#### What you need to do
Each line below from the one containing "new article" through the one containing "Also changed, not" should be output exactly as it stands, and no other line should appear.

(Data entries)
== Segment start ==

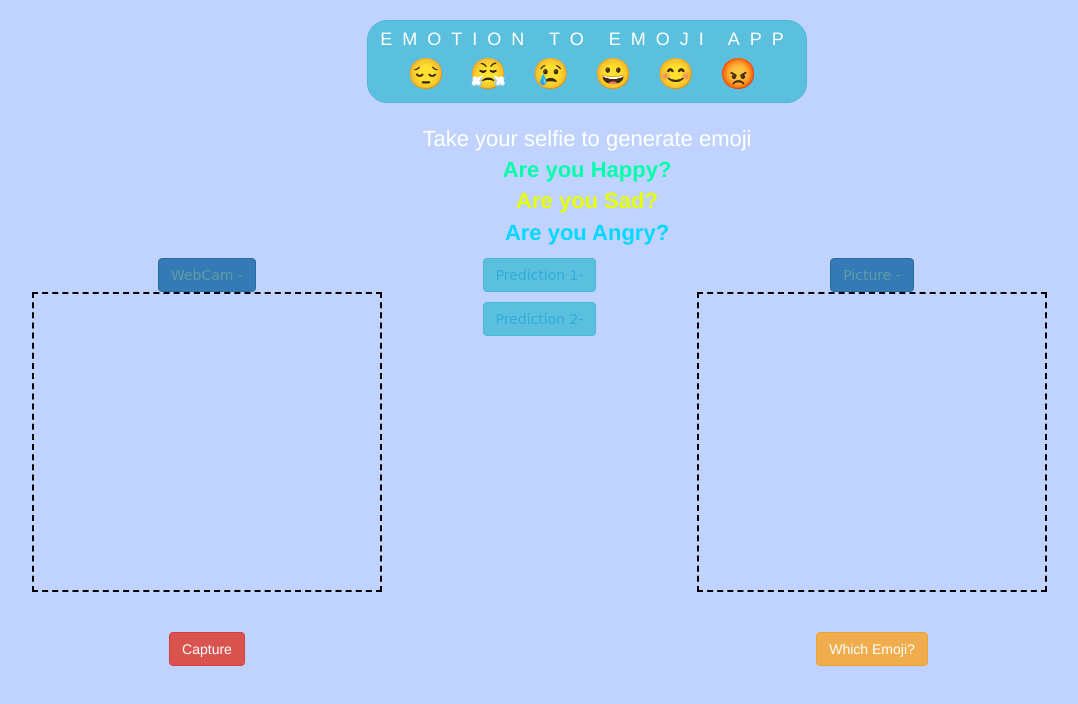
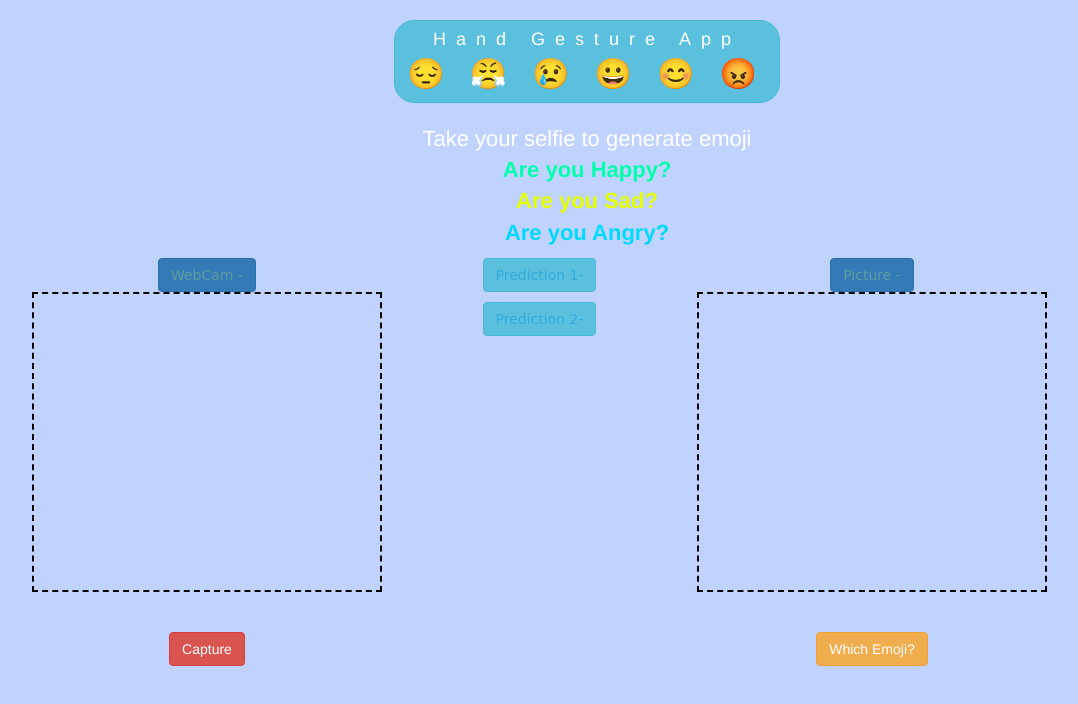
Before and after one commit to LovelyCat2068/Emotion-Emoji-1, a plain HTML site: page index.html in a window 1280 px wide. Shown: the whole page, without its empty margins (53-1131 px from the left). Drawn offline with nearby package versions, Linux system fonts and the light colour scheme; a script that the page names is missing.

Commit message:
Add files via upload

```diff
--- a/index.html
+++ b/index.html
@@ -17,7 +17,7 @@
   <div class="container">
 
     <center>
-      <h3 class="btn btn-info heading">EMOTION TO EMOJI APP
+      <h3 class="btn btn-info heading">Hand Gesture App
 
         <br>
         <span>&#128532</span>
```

== Segment end ==
== Segment start ==

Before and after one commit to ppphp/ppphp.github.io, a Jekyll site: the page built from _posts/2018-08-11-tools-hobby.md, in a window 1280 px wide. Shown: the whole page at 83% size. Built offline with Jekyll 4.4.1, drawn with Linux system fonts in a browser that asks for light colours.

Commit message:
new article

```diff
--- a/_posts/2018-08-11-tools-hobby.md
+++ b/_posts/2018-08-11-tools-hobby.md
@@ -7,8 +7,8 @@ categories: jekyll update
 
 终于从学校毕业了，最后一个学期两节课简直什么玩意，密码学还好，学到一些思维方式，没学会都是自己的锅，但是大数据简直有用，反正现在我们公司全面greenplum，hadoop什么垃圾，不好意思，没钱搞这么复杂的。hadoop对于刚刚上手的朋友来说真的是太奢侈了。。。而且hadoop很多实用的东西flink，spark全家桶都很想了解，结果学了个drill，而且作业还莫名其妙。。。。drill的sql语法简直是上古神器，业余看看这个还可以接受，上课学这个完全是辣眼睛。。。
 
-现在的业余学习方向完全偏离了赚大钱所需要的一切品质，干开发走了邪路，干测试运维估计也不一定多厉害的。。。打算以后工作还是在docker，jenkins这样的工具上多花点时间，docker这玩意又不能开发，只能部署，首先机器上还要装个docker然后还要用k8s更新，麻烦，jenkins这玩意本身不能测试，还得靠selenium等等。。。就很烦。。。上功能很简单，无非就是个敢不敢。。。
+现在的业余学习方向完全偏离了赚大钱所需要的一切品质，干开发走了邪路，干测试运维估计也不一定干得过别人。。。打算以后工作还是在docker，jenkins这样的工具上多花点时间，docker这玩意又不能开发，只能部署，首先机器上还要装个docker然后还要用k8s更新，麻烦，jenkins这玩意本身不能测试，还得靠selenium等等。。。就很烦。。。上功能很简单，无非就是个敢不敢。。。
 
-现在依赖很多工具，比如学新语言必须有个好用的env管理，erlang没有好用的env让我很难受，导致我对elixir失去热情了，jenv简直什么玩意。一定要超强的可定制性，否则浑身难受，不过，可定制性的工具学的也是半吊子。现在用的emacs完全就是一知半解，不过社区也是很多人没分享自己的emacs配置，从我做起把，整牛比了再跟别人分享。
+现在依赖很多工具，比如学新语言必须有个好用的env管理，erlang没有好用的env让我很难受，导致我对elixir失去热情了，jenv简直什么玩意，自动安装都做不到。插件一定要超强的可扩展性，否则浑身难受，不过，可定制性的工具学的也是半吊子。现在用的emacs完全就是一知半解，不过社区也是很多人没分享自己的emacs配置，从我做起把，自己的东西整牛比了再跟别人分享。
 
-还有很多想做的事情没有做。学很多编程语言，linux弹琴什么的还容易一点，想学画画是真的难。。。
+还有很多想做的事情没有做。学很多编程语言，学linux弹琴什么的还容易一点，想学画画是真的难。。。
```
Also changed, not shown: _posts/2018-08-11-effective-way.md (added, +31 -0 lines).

== Segment end ==

#### Solution for this task
new article

```diff
--- a/_posts/2018-08-11-tools-hobby.md
+++ b/_posts/2018-08-11-tools-hobby.md
@@ -7,8 +7,8 @@ categories: jekyll update
 
 终于从学校毕业了，最后一个学期两节课简直什么玩意，密码学还好，学到一些思维方式，没学会都是自己的锅，但是大数据简直有用，反正现在我们公司全面greenplum，hadoop什么垃圾，不好意思，没钱搞这么复杂的。hadoop对于刚刚上手的朋友来说真的是太奢侈了。。。而且hadoop很多实用的东西flink，spark全家桶都很想了解，结果学了个drill，而且作业还莫名其妙。。。。drill的sql语法简直是上古神器，业余看看这个还可以接受，上课学这个完全是辣眼睛。。。
 
-现在的业余学习方向完全偏离了赚大钱所需要的一切品质，干开发走了邪路，干测试运维估计也不一定多厉害的。。。打算以后工作还是在docker，jenkins这样的工具上多花点时间，docker这玩意又不能开发，只能部署，首先机器上还要装个docker然后还要用k8s更新，麻烦，jenkins这玩意本身不能测试，还得靠selenium等等。。。就很烦。。。上功能很简单，无非就是个敢不敢。。。
+现在的业余学习方向完全偏离了赚大钱所需要的一切品质，干开发走了邪路，干测试运维估计也不一定干得过别人。。。打算以后工作还是在docker，jenkins这样的工具上多花点时间，docker这玩意又不能开发，只能部署，首先机器上还要装个docker然后还要用k8s更新，麻烦，jenkins这玩意本身不能测试，还得靠selenium等等。。。就很烦。。。上功能很简单，无非就是个敢不敢。。。
 
-现在依赖很多工具，比如学新语言必须有个好用的env管理，erlang没有好用的env让我很难受，导致我对elixir失去热情了，jenv简直什么玩意。一定要超强的可定制性，否则浑身难受，不过，可定制性的工具学的也是半吊子。现在用的emacs完全就是一知半解，不过社区也是很多人没分享自己的emacs配置，从我做起把，整牛比了再跟别人分享。
+现在依赖很多工具，比如学新语言必须有个好用的env管理，erlang没有好用的env让我很难受，导致我对elixir失去热情了，jenv简直什么玩意，自动安装都做不到。插件一定要超强的可扩展性，否则浑身难受，不过，可定制性的工具学的也是半吊子。现在用的emacs完全就是一知半解，不过社区也是很多人没分享自己的emacs配置，从我做起把，自己的东西整牛比了再跟别人分享。
 
-还有很多想做的事情没有做。学很多编程语言，linux弹琴什么的还容易一点，想学画画是真的难。。。
+还有很多想做的事情没有做。学很多编程语言，学linux弹琴什么的还容易一点，想学画画是真的难。。。
```
Also changed, not shown: _posts/2018-08-11-effective-way.md (added, +31 -0 lines).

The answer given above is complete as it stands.